I picked up some small massage knobs (for lack of a better term) at a local Dollar Store. One version looked like a small brush and one had more knobby bristles. These are great for a quick pick me up once a class or so and one boy likes to keep one in reach and rub it on his leg periodically which helps reset his attention.
Another teacher found some inexpensive massage tools like this that vibrate and the elementary students use these at times. Viking Fitness also has vibrating pillows available and there are many other options online I'm sure.
At home, we have a pad that goes on the couch and we can set it to heat (for my fibro days this is great) and can set it to vibrate also, which works well in short bursts once a day for my daughter. If she is getting out of sorts or we know we'll be going somewhere that will overload her senses, she parks on the vibrating cushion for 5-10 minutes - fun and effective!
Fidget Tools and Fine Motor
We bought one of these for my daughter and I love it - so does she. It's portable and soothing and all one piece. You can take it apart I think, but that is not the goal which can help it be less distracting.
Other options I've used in the classroom include stones (from a planter that broke), fabric swatches, placing small strips of velcro and some smooth fabric on notebook covers, we use TheraPutty and squishy balls, I've also used hand grippers from the Dollar Store or twisty stick. I know these have a different name, but they are from the craft section of some store and don't have pointy ends like pipe cleaners or bent paper clips.
Some Sources for Sensory Tools
Our best resource is our OT at school. She is full of ideas and is great at finding cost affordable options. Her favorite easy recommendation is a water bottle. Sucking is one of the most soothing actions for the nervous system apparently and water is great.

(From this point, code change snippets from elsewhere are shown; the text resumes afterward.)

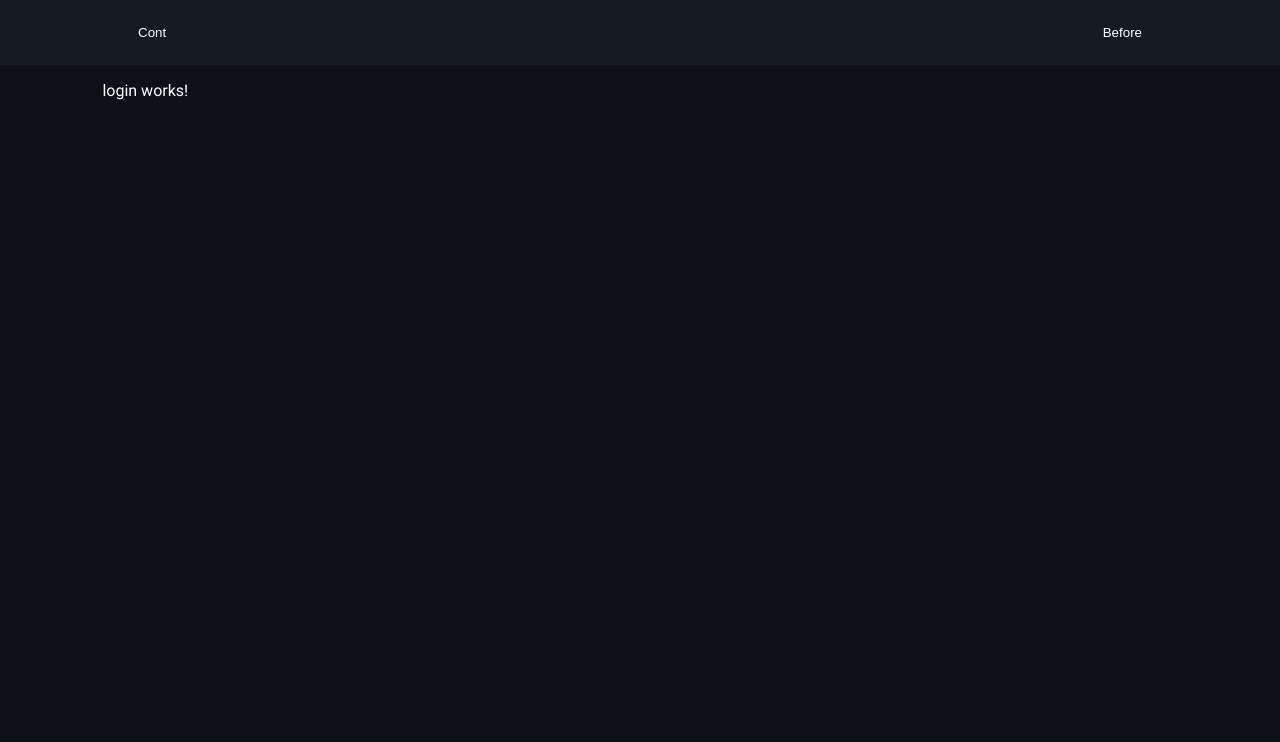
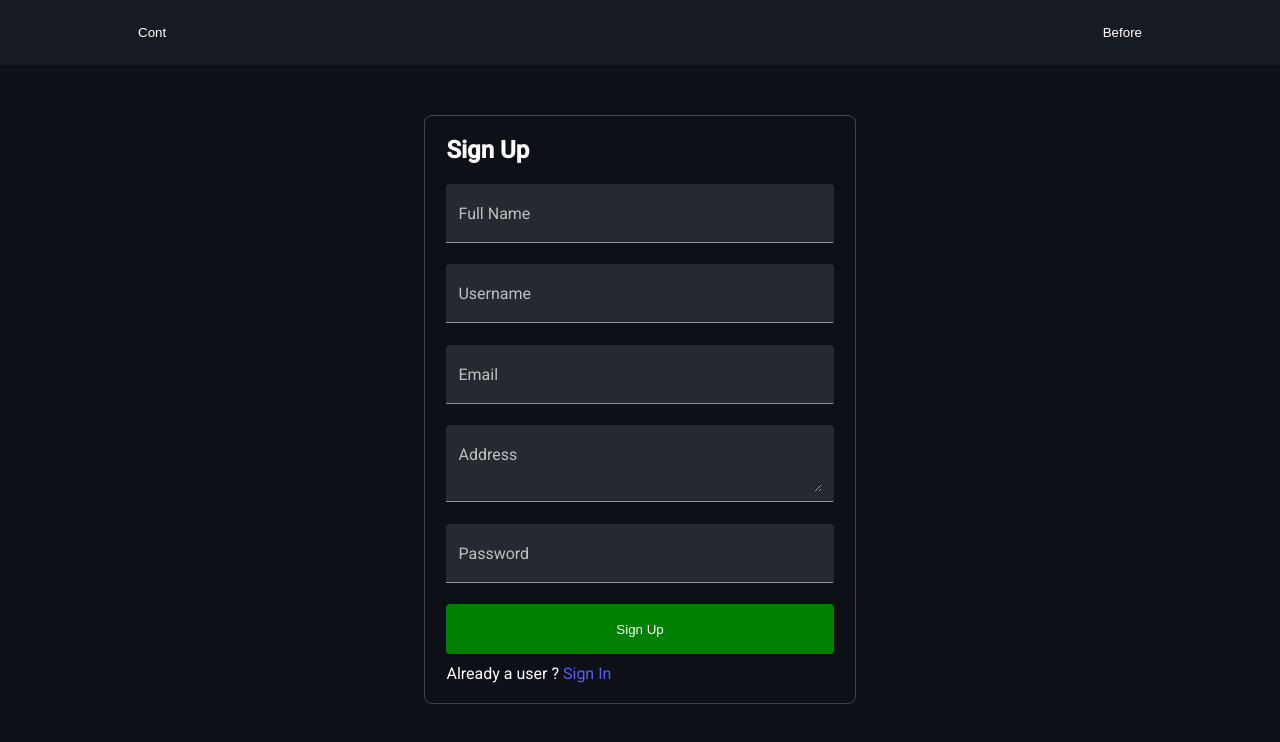
Before and after one commit to Abhijeet1710/Cont, an Angular app in the folder Frontend/cont_ui/: page /SignIn in a window 1280 px wide. Shown: the top 742 px of the page. Built offline with nearby package versions, Linux system fonts and the light colour scheme.

Commit message:
loginin and signup done

```diff
--- a/Frontend/cont_ui/src/app/app-routing.module.ts
+++ b/Frontend/cont_ui/src/app/app-routing.module.ts
@@ -6,11 +6,11 @@ import { LoginComponent } from './login/login.component';
 import { PageNotFoundComponent } from './page-not-found/page-not-found.component';
 
 const routes: Routes = [
-  {path: '', component: DashboardComponent},
+  {path: 'dashboard', component: DashboardComponent},
   {path: 'new', component: CreateNewComponent},
   {path: 'SignIn', component: LoginComponent},
   {path: 'PageNotFound', component: PageNotFoundComponent},
-  {path: '**', redirectTo: 'PageNotFound', pathMatch: 'full'}
+  {path: '**', redirectTo: 'SignIn', pathMatch: 'full'}
 ];
 
 @NgModule({
--- a/Frontend/cont_ui/src/app/login/login.component.css
+++ b/Frontend/cont_ui/src/app/login/login.component.css
@@ -0,0 +1,46 @@
+.card {
+    width: 90%;
+    margin: auto;
+    margin-top: 20px;
+}
+
+.ip {
+    width: 100%;
+}
+
+.content {
+    width: 96%;
+    margin: 0px 2%;
+}
+
+.btn {
+    background-color: green;
+    height: 50px;
+    width: 100%;
+    border-radius: 4px;
+
+    border: none;
+    outline: none;
+    color: white;
+    cursor: pointer;
+    margin-bottom: 10px;
+}
+
+.btn:hover {
+    background-color: rgb(1, 143, 1);
+}
+
+@media only screen and (min-width: 1000px) {
+
+    .card {
+        width: 40%;
+        border: 1px solid rgb(68, 68, 68);
+        border-radius: 8px;
+        margin-top: 50px;
+    }
+
+    .content {
+        width: 90%;
+        margin: 0px 5%;
+    }
+}
--- a/Frontend/cont_ui/src/app/login/login.component.html
+++ b/Frontend/cont_ui/src/app/login/login.component.html
@@ -1 +1,51 @@
-<p>login works!</p>
+<div class="card">
+    <div *ngIf="signUpOpened" class="content">
+        <h2>Sign Up </h2>
+
+        <form class="example-form">
+            <mat-form-field class="example-full-width" class="ip" appearance="fill">
+                <mat-label>Full Name</mat-label>
+                <input matInput placeholder="Ex. Abhijeet  Khamkar">
+            </mat-form-field>
+            <mat-form-field class="example-full-width" class="ip" appearance="fill">
+                <mat-label>Username</mat-label>
+                <input matInput placeholder="Ex. Abhijeet1710">
+            </mat-form-field>
+            <br>
+            <mat-form-field class="example-full-width" class="ip" appearance="fill">
+                <mat-label>Email</mat-label>
+                <input matInput placeholder="Ex. ex@host.com">
+            </mat-form-field>
+            <mat-form-field class="example-full-width" class="ip" appearance="fill">
+                <mat-label>Address</mat-label>
+                <textarea matInput placeholder="Ex. Sakori Post Belhe, Junnar Pune 412410, India"></textarea>
+            </mat-form-field>
+            <mat-form-field class="example-full-width" class="ip" appearance="fill">
+                <mat-label>Password</mat-label>
+                <input matInput placeholder="Ex. Abhijeet@17810">
+            </mat-form-field>
+
+            <button class="btn" (click) = "signUp()"> Sign Up </button>
+            <div style="margin-bottom: 20px; "> Already a user ? <a (click)="openSignInContent()"
+                    style="color: rgb(91, 91, 251); cursor: pointer"> Sign In </a> </div>
+        </form>
+    </div>
+
+    <div *ngIf="!signUpOpened" class="content">
+        <form>
+            <h2>Sign In </h2>
+            <mat-form-field class="example-full-width" class="ip" appearance="fill">
+                <mat-label>Email</mat-label>
+                <input matInput placeholder="Ex. ex@host.com">
+            </mat-form-field>
+            <mat-form-field class="example-full-width" class="ip" appearance="fill">
+                <mat-label>Password</mat-label>
+                <input matInput placeholder="Ex. Abhijeet@17810">
+            </mat-form-field>
+
+            <button type="submit" class="btn" (click) = "signIn()"> Sign In </button>
+        </form>
+        <div style="margin-bottom: 20px; "> New to Cont ? <a (click)="openSignUpContent()"
+                style="color: rgb(91, 91, 251); cursor: pointer"> Sign Up </a> </div>
+    </div>
+</div>
--- a/Frontend/cont_ui/src/app/login/login.component.ts
+++ b/Frontend/cont_ui/src/app/login/login.component.ts
@@ -1,4 +1,7 @@
 import { Component, OnInit } from '@angular/core';
+import { FormGroup } from '@angular/forms';
+import { Router } from '@angular/router';
+import {MatSnackBar} from '@angular/material/snack-bar';
 
 @Component({
   selector: 'app-login',
@@ -7,9 +10,33 @@ import { Component, OnInit } from '@angular/core';
 })
 export class LoginComponent implements OnInit {
 
-  constructor() { }
+  signUpOpened: boolean = true;
+  loginForm : FormGroup;
+
+  constructor(private route: Router, private _snackBar: MatSnackBar) { }
 
   ngOnInit(): void {
+
+
+
+  }
+
+  openSignInContent() {
+    this.signUpOpened = false;
+  }
+
+  openSignUpContent() {
+    this.signUpOpened = true;
+  }
+
+  signIn() {
+    if(true) {
+      this.route.navigate(['/dashboard']);
+    }
+  }
+
+  signUp() {
+    this._snackBar.open("Sign Up Successfull", '', {duration: 2000});
   }
 
 }
--- a/Frontend/cont_ui/tsconfig.json
+++ b/Frontend/cont_ui/tsconfig.json
@@ -5,7 +5,7 @@
     "baseUrl": "./",
     "outDir": "./dist/out-tsc",
     "forceConsistentCasingInFileNames": true,
-    "strict": true,
+    "strict": false,
     "noImplicitOverride": true,
     "noPropertyAccessFromIndexSignature": true,
     "noImplicitReturns": true,
```
Also changed, not shown: Frontend/cont_ui/src/app/app.module.ts (+7 -2 lines), Frontend/cont_ui/src/app/overview/overview.component.html (+6 -6 lines).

Be sure to browse your local Dollar Store, Target or Odd Lots. Thing tactile and think management. Lots of pieces will be found all over!
I have found that when looking for ideas or materials on the internet, I can find some things by searching with sensory integration, but I find more at occupational therapy sites. Most of them even have separate sections just for sensory tools.
Some places I like on the web:
* Viking Fitness, Grand Rapids, MI and on the web
* Dream Catcher Weighted Blankets (these are a little pricey for classroom use, but a great resource to recommend to parents)
* Therapro - discount occupational therapy supplies.